_What is needed_
Which lines of the records below contain the string "answers"? Report each of them.

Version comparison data
=-=-=

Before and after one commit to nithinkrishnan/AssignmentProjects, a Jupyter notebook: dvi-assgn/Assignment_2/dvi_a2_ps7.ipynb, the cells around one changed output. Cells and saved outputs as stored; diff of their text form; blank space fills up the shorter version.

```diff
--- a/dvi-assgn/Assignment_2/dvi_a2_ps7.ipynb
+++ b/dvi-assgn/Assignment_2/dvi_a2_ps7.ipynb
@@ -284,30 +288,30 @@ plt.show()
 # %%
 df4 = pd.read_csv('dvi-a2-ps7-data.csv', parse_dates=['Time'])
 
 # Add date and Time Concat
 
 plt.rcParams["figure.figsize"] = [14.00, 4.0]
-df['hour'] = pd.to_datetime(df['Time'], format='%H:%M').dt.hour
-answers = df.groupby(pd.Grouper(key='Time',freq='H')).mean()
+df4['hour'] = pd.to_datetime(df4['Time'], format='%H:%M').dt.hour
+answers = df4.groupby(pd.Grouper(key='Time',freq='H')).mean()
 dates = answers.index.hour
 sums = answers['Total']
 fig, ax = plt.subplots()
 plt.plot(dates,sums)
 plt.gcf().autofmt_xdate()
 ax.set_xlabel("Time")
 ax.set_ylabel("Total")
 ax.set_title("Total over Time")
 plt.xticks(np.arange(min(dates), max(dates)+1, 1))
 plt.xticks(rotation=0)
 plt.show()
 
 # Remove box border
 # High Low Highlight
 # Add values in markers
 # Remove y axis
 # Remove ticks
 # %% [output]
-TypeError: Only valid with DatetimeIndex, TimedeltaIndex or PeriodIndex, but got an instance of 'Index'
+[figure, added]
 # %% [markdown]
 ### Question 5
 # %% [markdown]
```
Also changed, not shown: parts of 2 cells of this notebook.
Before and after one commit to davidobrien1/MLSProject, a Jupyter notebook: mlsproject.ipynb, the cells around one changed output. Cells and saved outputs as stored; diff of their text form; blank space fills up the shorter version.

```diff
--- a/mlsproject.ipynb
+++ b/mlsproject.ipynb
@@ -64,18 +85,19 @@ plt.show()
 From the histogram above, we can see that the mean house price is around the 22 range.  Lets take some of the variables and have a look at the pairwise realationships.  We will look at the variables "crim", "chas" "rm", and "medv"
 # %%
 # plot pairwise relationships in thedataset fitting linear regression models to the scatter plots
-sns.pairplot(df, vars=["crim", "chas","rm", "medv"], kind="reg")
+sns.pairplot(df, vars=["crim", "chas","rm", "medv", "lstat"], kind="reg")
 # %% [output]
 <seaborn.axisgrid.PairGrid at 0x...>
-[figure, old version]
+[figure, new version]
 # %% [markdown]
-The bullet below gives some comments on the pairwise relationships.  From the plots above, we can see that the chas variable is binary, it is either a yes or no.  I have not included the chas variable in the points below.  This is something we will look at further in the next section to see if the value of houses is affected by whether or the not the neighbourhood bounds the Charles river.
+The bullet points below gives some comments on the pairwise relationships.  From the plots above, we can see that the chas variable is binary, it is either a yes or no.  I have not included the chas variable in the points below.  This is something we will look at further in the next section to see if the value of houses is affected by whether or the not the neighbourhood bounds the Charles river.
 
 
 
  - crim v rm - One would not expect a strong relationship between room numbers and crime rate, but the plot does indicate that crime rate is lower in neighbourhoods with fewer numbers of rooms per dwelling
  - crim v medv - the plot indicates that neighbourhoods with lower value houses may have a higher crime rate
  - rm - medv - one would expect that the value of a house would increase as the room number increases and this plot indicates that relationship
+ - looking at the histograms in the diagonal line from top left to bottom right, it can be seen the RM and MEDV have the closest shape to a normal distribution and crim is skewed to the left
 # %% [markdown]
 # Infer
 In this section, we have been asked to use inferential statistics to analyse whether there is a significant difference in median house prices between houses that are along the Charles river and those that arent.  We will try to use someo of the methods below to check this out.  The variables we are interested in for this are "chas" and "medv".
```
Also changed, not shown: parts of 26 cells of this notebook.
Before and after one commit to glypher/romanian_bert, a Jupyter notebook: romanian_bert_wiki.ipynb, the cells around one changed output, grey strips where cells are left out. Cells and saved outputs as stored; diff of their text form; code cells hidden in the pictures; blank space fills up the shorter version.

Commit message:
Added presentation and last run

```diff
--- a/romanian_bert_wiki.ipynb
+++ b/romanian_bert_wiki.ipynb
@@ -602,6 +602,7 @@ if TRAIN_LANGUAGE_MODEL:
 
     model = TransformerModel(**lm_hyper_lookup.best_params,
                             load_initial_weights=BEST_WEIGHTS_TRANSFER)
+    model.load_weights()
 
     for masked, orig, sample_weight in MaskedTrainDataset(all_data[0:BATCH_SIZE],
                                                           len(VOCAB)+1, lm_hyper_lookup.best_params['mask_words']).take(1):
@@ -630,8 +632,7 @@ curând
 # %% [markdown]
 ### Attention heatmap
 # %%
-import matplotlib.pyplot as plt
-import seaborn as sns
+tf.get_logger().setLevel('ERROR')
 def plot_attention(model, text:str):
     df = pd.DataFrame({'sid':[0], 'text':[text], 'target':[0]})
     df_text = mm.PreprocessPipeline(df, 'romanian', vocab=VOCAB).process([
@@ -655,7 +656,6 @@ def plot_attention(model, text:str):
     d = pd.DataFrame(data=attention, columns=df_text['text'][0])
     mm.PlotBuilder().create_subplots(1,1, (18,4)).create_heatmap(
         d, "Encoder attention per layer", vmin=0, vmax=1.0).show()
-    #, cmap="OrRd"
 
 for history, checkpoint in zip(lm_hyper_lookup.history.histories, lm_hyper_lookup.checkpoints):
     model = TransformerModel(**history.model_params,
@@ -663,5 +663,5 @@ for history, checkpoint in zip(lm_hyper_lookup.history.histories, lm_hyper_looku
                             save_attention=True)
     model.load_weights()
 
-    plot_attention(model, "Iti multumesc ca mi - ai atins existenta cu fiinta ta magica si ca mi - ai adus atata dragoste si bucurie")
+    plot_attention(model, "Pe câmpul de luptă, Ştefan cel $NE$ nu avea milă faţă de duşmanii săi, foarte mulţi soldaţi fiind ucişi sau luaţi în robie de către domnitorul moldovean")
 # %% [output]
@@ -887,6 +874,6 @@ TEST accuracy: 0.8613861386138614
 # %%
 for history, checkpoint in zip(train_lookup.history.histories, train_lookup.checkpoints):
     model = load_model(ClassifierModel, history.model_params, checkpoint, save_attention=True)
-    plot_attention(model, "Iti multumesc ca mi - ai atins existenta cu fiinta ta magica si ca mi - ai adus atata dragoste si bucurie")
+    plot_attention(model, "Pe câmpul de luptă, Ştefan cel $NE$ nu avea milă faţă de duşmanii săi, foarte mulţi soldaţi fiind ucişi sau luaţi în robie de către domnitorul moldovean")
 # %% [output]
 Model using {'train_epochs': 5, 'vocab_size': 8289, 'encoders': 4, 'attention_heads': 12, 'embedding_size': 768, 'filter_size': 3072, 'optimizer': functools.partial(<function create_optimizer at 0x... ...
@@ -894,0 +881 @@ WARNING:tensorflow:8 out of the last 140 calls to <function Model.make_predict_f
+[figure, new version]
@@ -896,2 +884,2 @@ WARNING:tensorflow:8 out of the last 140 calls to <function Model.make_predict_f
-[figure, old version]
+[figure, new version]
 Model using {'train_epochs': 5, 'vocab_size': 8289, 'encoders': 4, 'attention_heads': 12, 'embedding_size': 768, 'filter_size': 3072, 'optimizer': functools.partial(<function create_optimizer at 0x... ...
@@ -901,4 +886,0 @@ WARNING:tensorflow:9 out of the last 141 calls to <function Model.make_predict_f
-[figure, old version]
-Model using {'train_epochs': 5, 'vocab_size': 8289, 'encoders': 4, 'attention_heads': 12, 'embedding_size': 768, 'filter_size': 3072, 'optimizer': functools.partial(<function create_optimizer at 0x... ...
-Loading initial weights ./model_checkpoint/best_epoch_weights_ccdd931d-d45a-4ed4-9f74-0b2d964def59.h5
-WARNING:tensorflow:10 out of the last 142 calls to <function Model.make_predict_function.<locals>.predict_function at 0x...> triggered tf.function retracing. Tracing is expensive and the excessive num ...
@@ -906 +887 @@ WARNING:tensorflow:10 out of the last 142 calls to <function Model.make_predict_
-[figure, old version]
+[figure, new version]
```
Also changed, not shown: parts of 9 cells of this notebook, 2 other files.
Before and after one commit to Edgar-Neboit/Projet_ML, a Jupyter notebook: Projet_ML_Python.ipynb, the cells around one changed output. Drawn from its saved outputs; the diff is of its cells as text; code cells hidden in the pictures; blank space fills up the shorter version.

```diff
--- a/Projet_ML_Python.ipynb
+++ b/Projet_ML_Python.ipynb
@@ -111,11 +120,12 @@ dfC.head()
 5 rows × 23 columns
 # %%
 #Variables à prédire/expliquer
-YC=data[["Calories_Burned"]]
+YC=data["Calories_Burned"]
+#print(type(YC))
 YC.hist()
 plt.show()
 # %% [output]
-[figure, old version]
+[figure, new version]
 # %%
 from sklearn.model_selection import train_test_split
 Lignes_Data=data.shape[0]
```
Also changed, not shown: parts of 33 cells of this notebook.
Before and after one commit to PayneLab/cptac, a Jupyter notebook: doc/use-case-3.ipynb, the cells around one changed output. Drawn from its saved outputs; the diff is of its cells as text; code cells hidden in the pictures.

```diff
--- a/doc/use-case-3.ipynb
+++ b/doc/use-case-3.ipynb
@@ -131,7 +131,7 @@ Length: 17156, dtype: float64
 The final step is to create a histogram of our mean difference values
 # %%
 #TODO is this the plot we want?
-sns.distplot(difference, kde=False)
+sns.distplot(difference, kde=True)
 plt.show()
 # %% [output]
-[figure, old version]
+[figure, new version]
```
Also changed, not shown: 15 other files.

=-=-=

_Expected answer_
-answers = df.groupby(pd.Grouper(key='Time',freq='H')).mean()
+answers = df4.groupby(pd.Grouper(key='Time',freq='H')).mean()
 dates = answers.index.hour
 sums = answers['Total']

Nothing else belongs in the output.